WORK REQUIRED: Word-for-word reproduction, images excluded: copy every entry below.

== THE INPUT ==

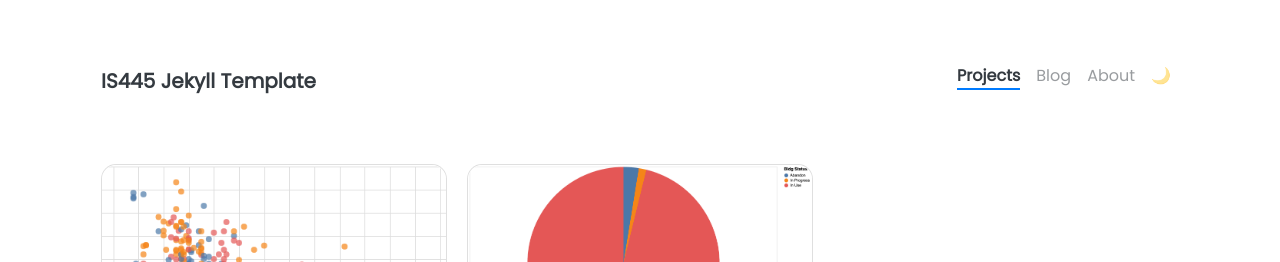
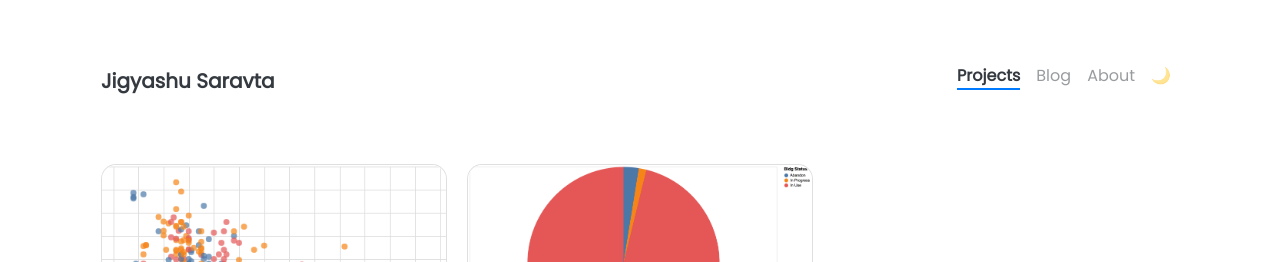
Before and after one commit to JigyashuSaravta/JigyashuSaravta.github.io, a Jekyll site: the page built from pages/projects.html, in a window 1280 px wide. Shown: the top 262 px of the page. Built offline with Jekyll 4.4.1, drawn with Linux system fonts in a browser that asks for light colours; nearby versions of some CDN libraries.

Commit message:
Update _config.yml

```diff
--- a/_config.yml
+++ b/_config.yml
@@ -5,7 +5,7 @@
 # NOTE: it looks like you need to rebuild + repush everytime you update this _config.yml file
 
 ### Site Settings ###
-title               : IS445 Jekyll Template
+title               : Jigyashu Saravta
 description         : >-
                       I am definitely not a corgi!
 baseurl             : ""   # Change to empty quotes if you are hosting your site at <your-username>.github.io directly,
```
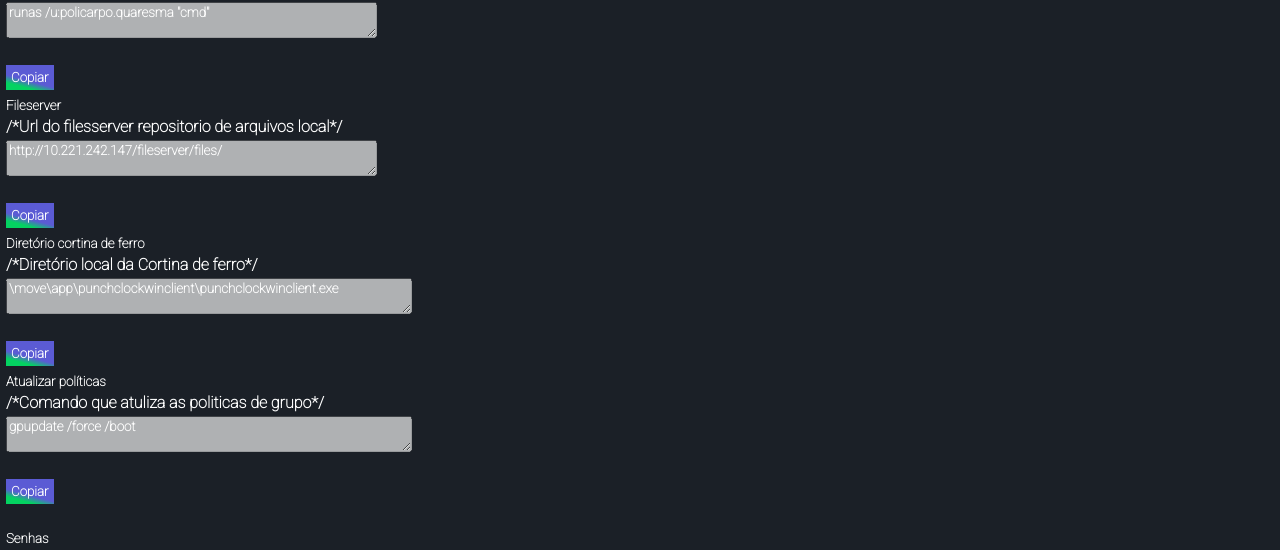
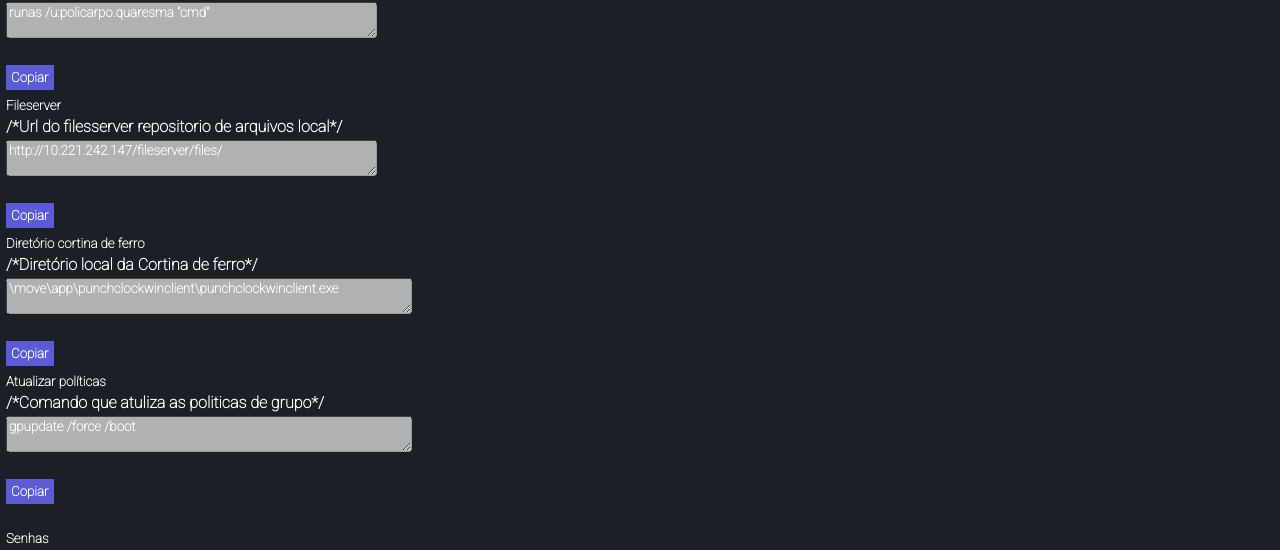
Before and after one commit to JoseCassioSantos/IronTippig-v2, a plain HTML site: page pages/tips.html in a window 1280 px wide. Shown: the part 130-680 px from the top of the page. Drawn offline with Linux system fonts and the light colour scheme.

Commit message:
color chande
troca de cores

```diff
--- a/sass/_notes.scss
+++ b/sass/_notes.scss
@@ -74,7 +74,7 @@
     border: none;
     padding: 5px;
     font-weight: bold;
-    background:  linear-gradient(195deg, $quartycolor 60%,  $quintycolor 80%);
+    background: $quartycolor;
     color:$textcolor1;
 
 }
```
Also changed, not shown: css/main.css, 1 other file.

===

ANSWER TO THE EXERCISE:
Before and after one commit to JigyashuSaravta/JigyashuSaravta.github.io, a Jekyll site: the page built from pages/projects.html, in a window 1280 px wide. Shown: the top 262 px of the page. Built offline with Jekyll 4.4.1, drawn with Linux system fonts in a browser that asks for light colours; nearby versions of some CDN libraries.

Commit message:
Update _config.yml

```diff
--- a/_config.yml
+++ b/_config.yml
@@ -5,7 +5,7 @@
 # NOTE: it looks like you need to rebuild + repush everytime you update this _config.yml file
 
 ### Site Settings ###
-title               : IS445 Jekyll Template
+title               : Jigyashu Saravta
 description         : >-
                       I am definitely not a corgi!
 baseurl             : ""   # Change to empty quotes if you are hosting your site at <your-username>.github.io directly,
```
Before and after one commit to JoseCassioSantos/IronTippig-v2, a plain HTML site: page pages/tips.html in a window 1280 px wide. Shown: the part 130-680 px from the top of the page. Drawn offline with Linux system fonts and the light colour scheme.

Commit message:
color chande
troca de cores

```diff
--- a/sass/_notes.scss
+++ b/sass/_notes.scss
@@ -74,7 +74,7 @@
     border: none;
     padding: 5px;
     font-weight: bold;
-    background:  linear-gradient(195deg, $quartycolor 60%,  $quintycolor 80%);
+    background: $quartycolor;
     color:$textcolor1;
 
 }
```
Also changed, not shown: css/main.css, 1 other file.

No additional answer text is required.